INEZ, Ky. - For the past 23 years, Carol Sue Mills has served the citizens of Martin County, Ky. as their County Court Clerk, winning each and every election during that time span with most her opponents failing to garner enough votes to even mention. During her tenure as county clerk, Mills has addressed the public on a number of occasions, but those speeches paled in comparison to the news she came forth with on Monday, as she bared her soul regarding a situation that affects her both professionally and personally.
The news conference held by Mills that was open to the public and to news media outlets stemmed from a recent Ky. State Audit that, after careful and thorough examination of the clerk’s office books, showed a financial discrepancy that could very well end in a total exceeding the $20,000 mark.
What makes this case with Mills so different from other similar audits that have ended in a revelation of misappropriation of funding within a public office or financial institution, is that the two employees the clerk has stated are responsible for the theft were her Chief Deputy Clerk, Tonya “Mills” Delong and her Office Supervisor, Tammy “Mills” Hairston, both of whom are her daughters.
“I have to be honest with the public, no matter how much it kills my soul to do so,” stated an emotional Mills, who choked back tears as she tried to retain her composure as she attempted to explain what the audit had revealed.
The press conference was held shortly after Mills had fired both her daughters from their county positions.
“In 23 years as your clerk, I’ve never had a bad audit. This time there appears to be criminal activity that has taken place in this office and I want all the people of Martin County to know I am so very sorry,” said Mills, as tears streamed down her cheeks.
“This is a small community, we’re a close-knit group of people and when rumors start flying, I’d rather head them off with the truth, step forward and tell what happened rather than it appearing I was covering something up or defending my daughters.”
“I’ve always been a truthful person, and I will remain truthful, no matter who or what it involves.”
Mills stated that shortly after the state audit of her office began several weeks ago, she was informed there was money unaccounted for. The amount being tossed around right now, although it hasn’t been confirmed as of yet, is over $20,000 and could possibly even reach $30,000.
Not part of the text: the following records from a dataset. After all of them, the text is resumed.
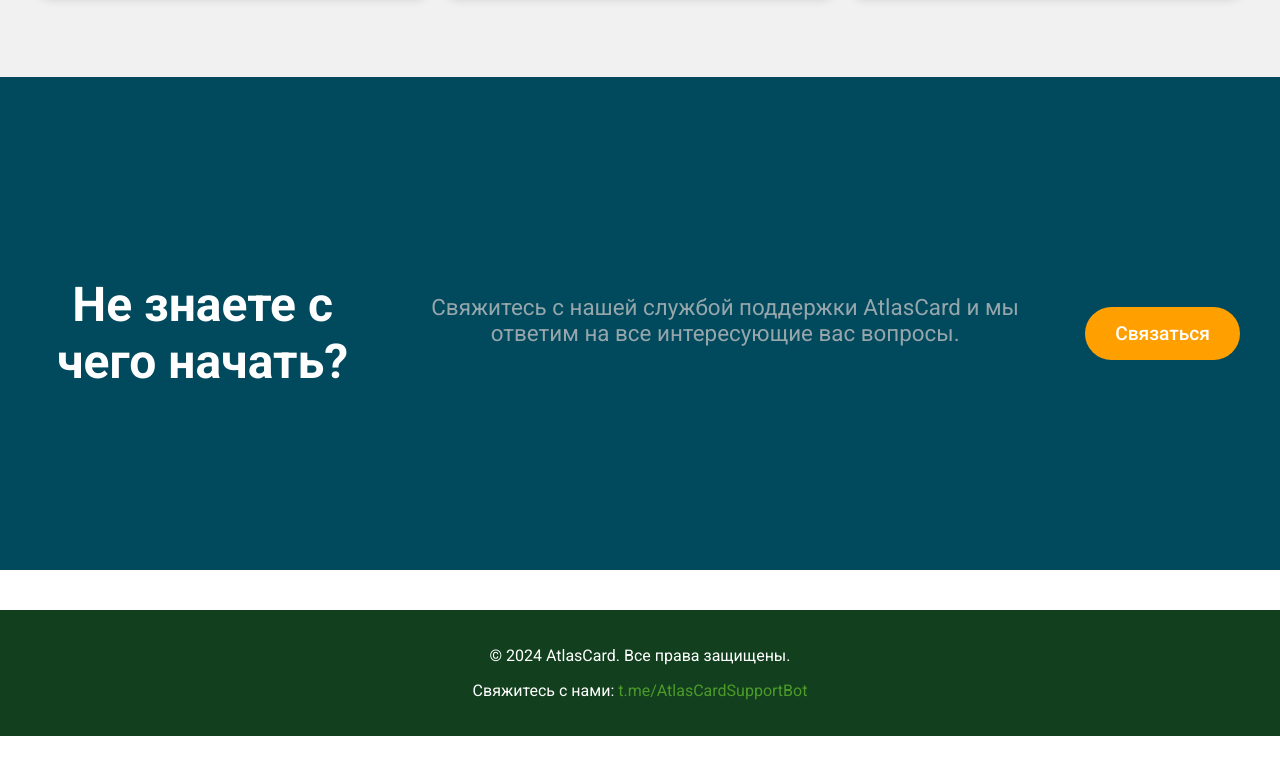
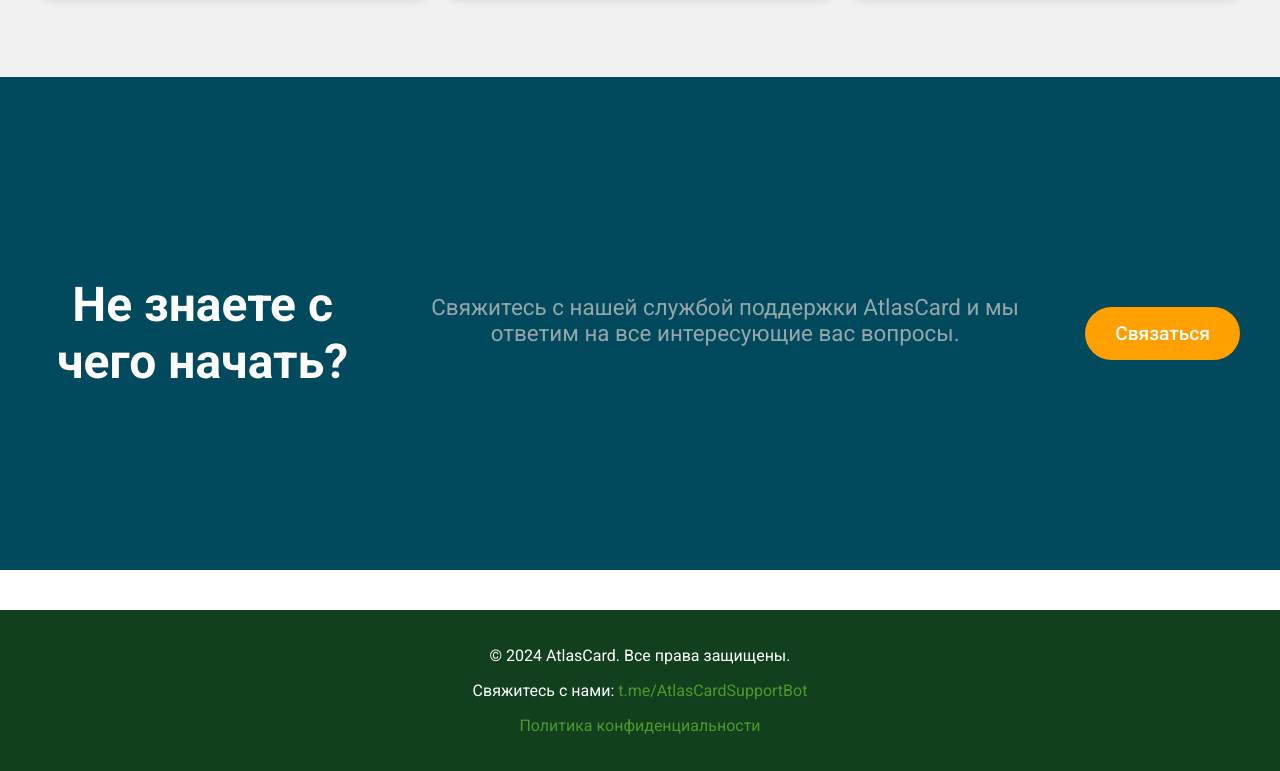
Before and after one commit to AtlasCa/AtlasCard, a plain HTML site: page index.html in a window 1280 px wide. Shown: the part 7616-8387 px from the top of the page. Before the commit the page ends 8352 px from the top, so only its background shows below. Drawn offline with Linux system fonts and the light colour scheme.

Commit message:
index.html

```diff
--- a/index.html
+++ b/index.html
@@ -1365,8 +1365,10 @@
         }
     </style>
 
-    <footer>
-<section id="contact" class="contact">
+<footer id="footer" class="footer">
+    <section id="contact" class="contact">
         <p>&copy; 2024 AtlasCard. Все права защищены.</p>
         <p>Свяжитесь с нами: <a href="https://t.me/AtlasCardSupportBot">t.me/AtlasCardSupportBot</a></p>
-    </footer>
+        <p><a href="privacy.html">Политика конфиденциальности</a></p>
+    </section>
+</footer>
```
The clerk has her own speculations as to why the alleged thefts took place, and says that her younger daughter Tammy may have been helping to embezzle the money to aid and enable her sister Tonya to support her overwhelming drug addiction problem that has been an ongoing battle for many years.
Tonya has been employed for 22 years with her mother, beginning in that capacity shortly after graduating from Sheldon Clark High School in 1983. Within the past ten year period, she developed a serious drug addiction and was also arrested on at least one occasion involving drugs that resulted in her losing her county position for an undisclosed amount of time, but was later rehired.
Martin County Judge-Executive Kelly Callaham appeared at the press conference in support of his clerk, and said that he knew with everything in him that “Carol Sue would never do anything like this”.
Callaham remarked that he applauded Mills for her courage in preempting what he says will end in a criminal investigation.
“This is not just a hardship and a tribulation for her as our county clerk and her reputation in that capacity being questioned, but I can’t even imagine as a mother, what turmoil she’s feeling right now,” said the judge. “I hate this for her, and I want her to know that I’m here for her, as well as many others who know and understand the situation.”
“I’ve watched Carol Sue pull money out of her own pocket and give it to someone who didn’t have enough money to get their vehicle registered,” stated Susie Skiles, a deputy clerk who has served under Mills for many years.
“We just have to work hard and ban together, we’ll get through this,” stated Skiles. “We’ve faced adversity in the past, and we’ll survive this too.”
Although Mills expressed her heartfelt appreciation for those who voiced their support for her and stood by her side during this terrible time, she was quick to say this is not going to be easy for her to accept or overcome.
“I always said that if you can’t trust your own family, then who can you trust?” asked Mills.
Although the definite facts of exactly how the funds were removed from the office without being detected has not been confirmed or released by investigators, speculation is that it possibly occurred when the daily bank deposits were made, which was one of the duties shared by Mills’ daughters.
“We’re making changes to avoid any future problems, and I assure all Martin County residents that every step is being taken to resolve this situation,” said Mills. “I am just devastated and ask for your prayers.”